I have come across 4 episodes of direct discrimination against the patients I work with and a number of instances of indirect discrimination. In each case the person doing the discriminating was a member of an Evangelical or Pentecostal church. (Which means that I haven't experienced direct - or indirect - discrimination from Anglicans, Catholics and Free Church Christians.) Nursing and support staff, chaplaincy and management dealt with these situations swiftly and seriously and disciplinary action was taken.
UK law makes it illegal to discriminate against a person because of their religion or certain beliefs.
Religion is defined in law as any religion, religious belief or similar philosophical belief. There is no specific list, but it includes all major religions and less widely practised ones. If it’s uncertain what counts as a religion or belief under law a Tribunal can decide.
DirectGov 08My own experiences of direct discrimination have been nurses imposing their personal views on Pagan patients, telling them that Paganism is the work of their Devil, describing the torments of their hell, and, incredibly, that mental illness is because they are Pagan. Interestingly, none of these fervent souls talked with me about their concerns but smiled and carried on as normal, suggesting that at the heart of the matter was their need to dominate a weaker person.
Indirect discrimination is less easy to define. A member of staff fairly held his nose when I invited him to join our circle when he wouldn’t give us privacy. A particularly straight face when asking what Paganism was about. Some genteel, dismissive debate when I insisted we be allowed to go to the multifaith room on the grounds that Christian and Muslim patients are allowed to, whatever the staffing levels might be.
But what about this one?
On this ward patients can spend 3 or four years living together. One of them died. All of the patients went to a service in the Chapel to remember the patient and to begin to work through their bereavement. The Pagan patients didn't go to on the basis that they were Pagan. They weren’t prevented from attending but provision was made for staff to remain on the ward with them while the other patients went to the church service.

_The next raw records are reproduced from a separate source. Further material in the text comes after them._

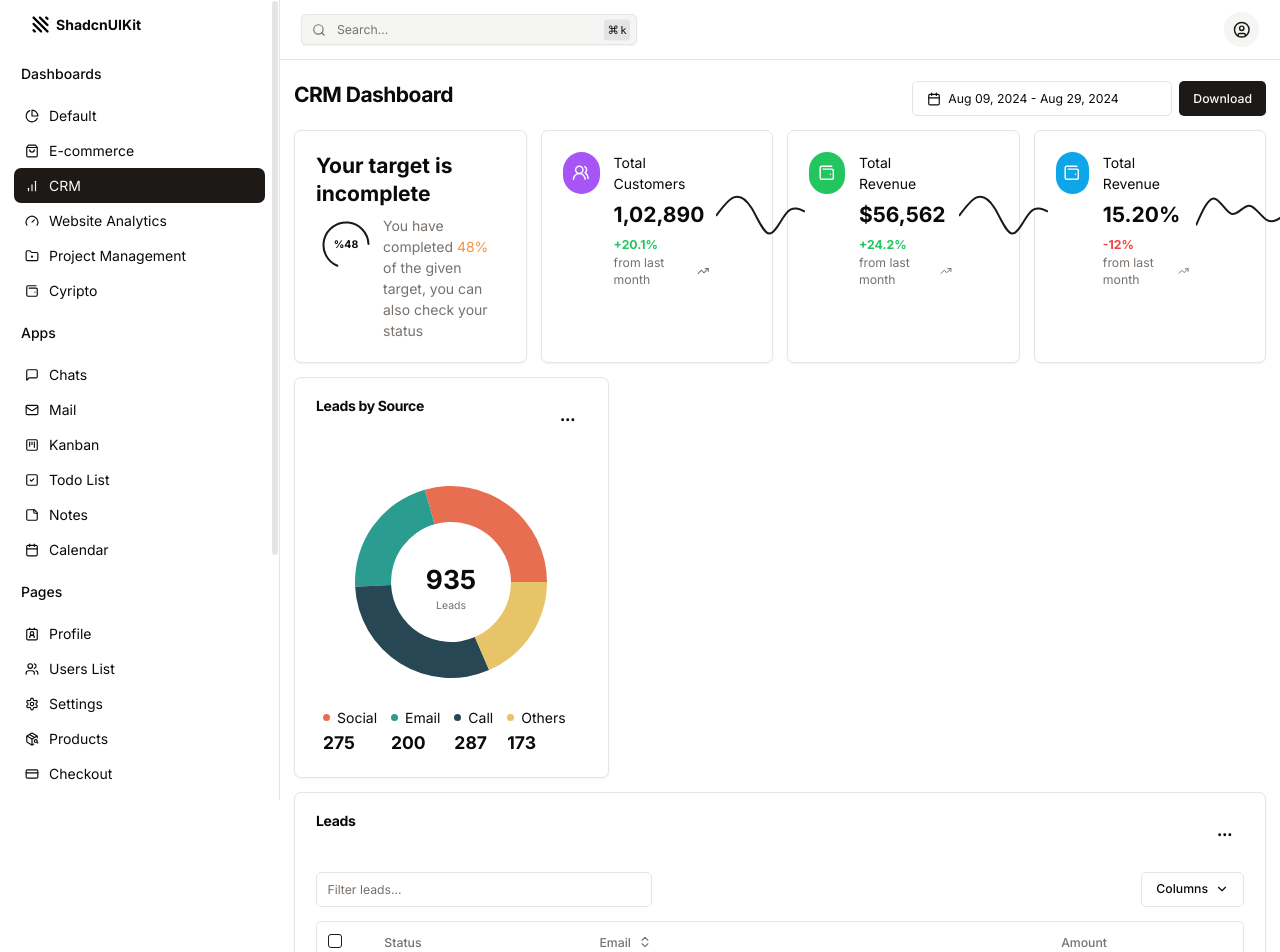
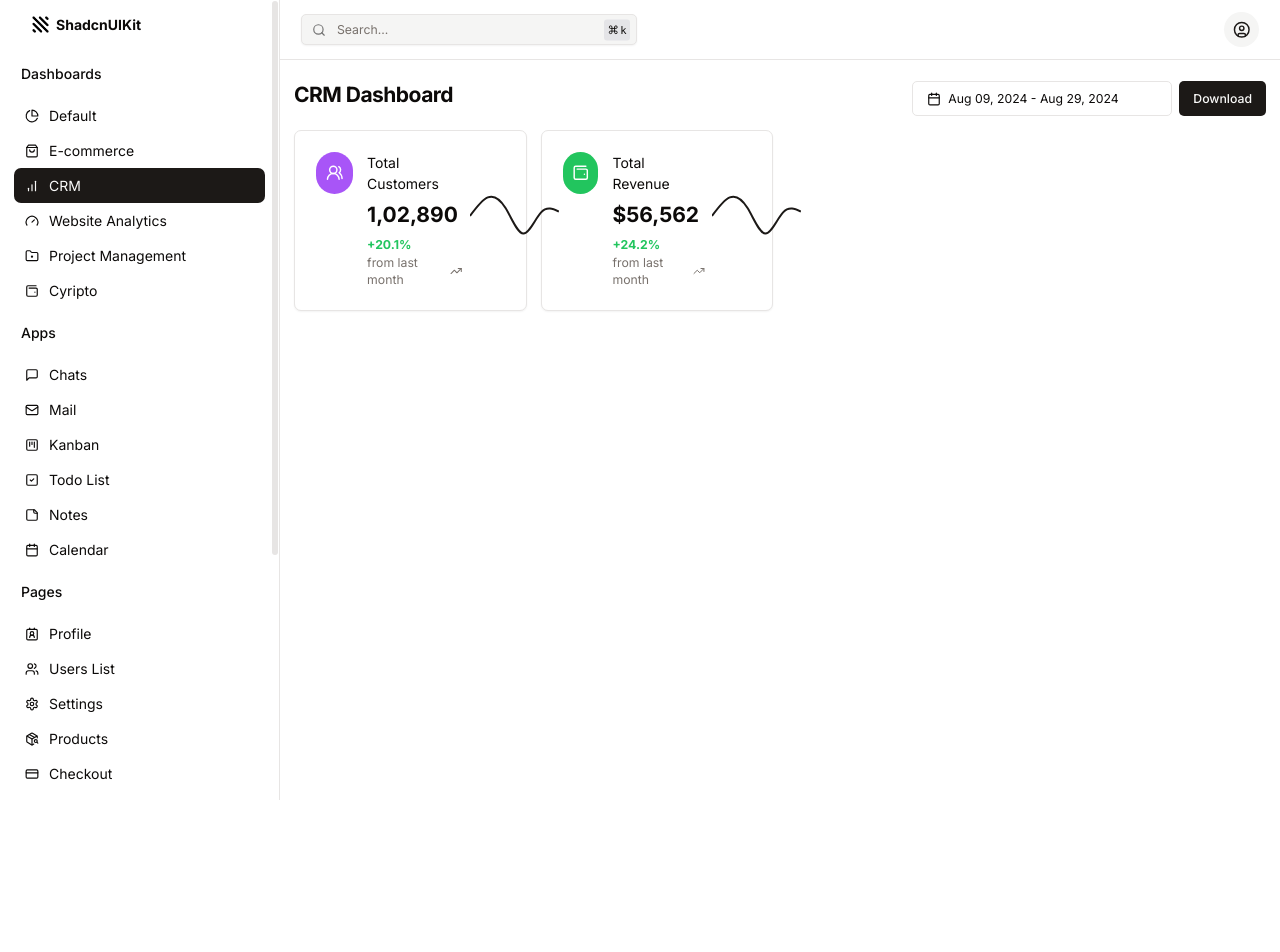
Before and after one commit to gabrielfmcoelho/simple-chatbot, a Next.js app: page /dashboard/crm in a window 1280 px wide. Shown: the top 952 px of the page. After the commit the page ends 800 px from the top, so only its background shows below. Built offline with nearby package versions, Linux system fonts and the light colour scheme.

Commit message:
new dashboards

```diff
--- a/app/dashboard/crm/page.tsx
+++ b/app/dashboard/crm/page.tsx
@@ -27,17 +27,17 @@ export default function Page() {
       </div>
       <div className="space-y-4">
         <div className="grid grid-cols-4 gap-4">
-          <TargetCard />
+          {/* <TargetCard /> */}
           <TotalCustomersCard />
           <TotalRevenueCard />
-          <ConversionRatioCard />
+          {/* <ConversionRatioCard /> */}
         </div>
         <div className="grid grid-cols-3 gap-4">
-          <LeadsBySourceCard />
+          {/* <LeadsBySourceCard /> */}
           {/* <LeadsByCountryCard className="col-span-2" /> */}
         </div>
 
-        <LeadsCard className="col-span-2" />
+        {/* <LeadsCard className="col-span-2" /> */}
       </div>
     </>
   );
```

I imagine what happened was that the staff, with the best will and intent, believed they knew that Pagans and churches and Christian services do not mix, and who can blame them when the anti-Christian noise from Paganism can be very loud? In fact the Pagan patients felt isolated from a powerful group experience. The were distressed that they weren’t able to symbolise their loss, fears and other feelings. They found it difficult to move towards some kind of understanding that their peers were able to access as part of the church service. And they felt separate from the rest of the ward at a time when mutual solace was important.

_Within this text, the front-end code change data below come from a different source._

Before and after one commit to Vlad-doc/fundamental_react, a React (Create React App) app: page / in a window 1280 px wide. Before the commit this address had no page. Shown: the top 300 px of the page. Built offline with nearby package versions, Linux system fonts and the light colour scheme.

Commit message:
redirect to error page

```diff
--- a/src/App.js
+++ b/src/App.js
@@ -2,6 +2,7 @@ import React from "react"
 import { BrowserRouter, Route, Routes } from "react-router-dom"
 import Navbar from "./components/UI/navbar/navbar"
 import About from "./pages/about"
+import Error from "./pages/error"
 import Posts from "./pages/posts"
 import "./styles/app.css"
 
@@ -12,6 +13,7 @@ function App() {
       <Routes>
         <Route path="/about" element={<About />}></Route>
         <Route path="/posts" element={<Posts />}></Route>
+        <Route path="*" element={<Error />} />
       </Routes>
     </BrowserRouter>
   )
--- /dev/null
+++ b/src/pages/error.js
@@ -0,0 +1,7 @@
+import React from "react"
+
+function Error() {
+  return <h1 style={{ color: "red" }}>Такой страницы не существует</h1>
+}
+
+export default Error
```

It may have been that the staff asked the Pagan patients if they wanted to come and they said no. I was contacted by the hospital the same day as the death occurred but, for any number of reasons, didn’t know about the church service. If I had I would have positively encouraged them to go and would probably have come up to attend the service with them, not because they needed protection from Yahweh but to offer a positive reinforcement in benevolent spiritual group work. Just as many Pagans tend to look down on Christians who feel unable to stand in a circle, so this disdain can be reflected right back at us if we refuse to enter a church.
But was the action the ward took in any way discriminatory? I don't know. It seems many assumptions were in place, both Pagan and non-Pagan.
And what about this? As we were performing the ritual for Jennifer, in a quiet, secluded part of the hospital grounds, a member of staff came close to see what we were up to. He’s a very decent person who knows me well. Within 10 feet of us he realised we were working, stopped, then walked on waving to us in a friendly way and called out, “Don’t do anything naughty!”
There wasn’t an ounce of malice in him or his intent. But he wouldn’t say this at a Christian memorial (or any other) service.
There are a number of issues here, not least the problems of outdoor working and the difficulty of an official Multifaith room not being close enough for all users to access easily. I didn’t bring it up with him or anyone else because I felt it would be disproportionate and counterproductive: if I’d been aware of any intentional mockery I’d have addressed it. There’s a thin and difficult line to walk between being utopian and snotty or too relaxed and accepting.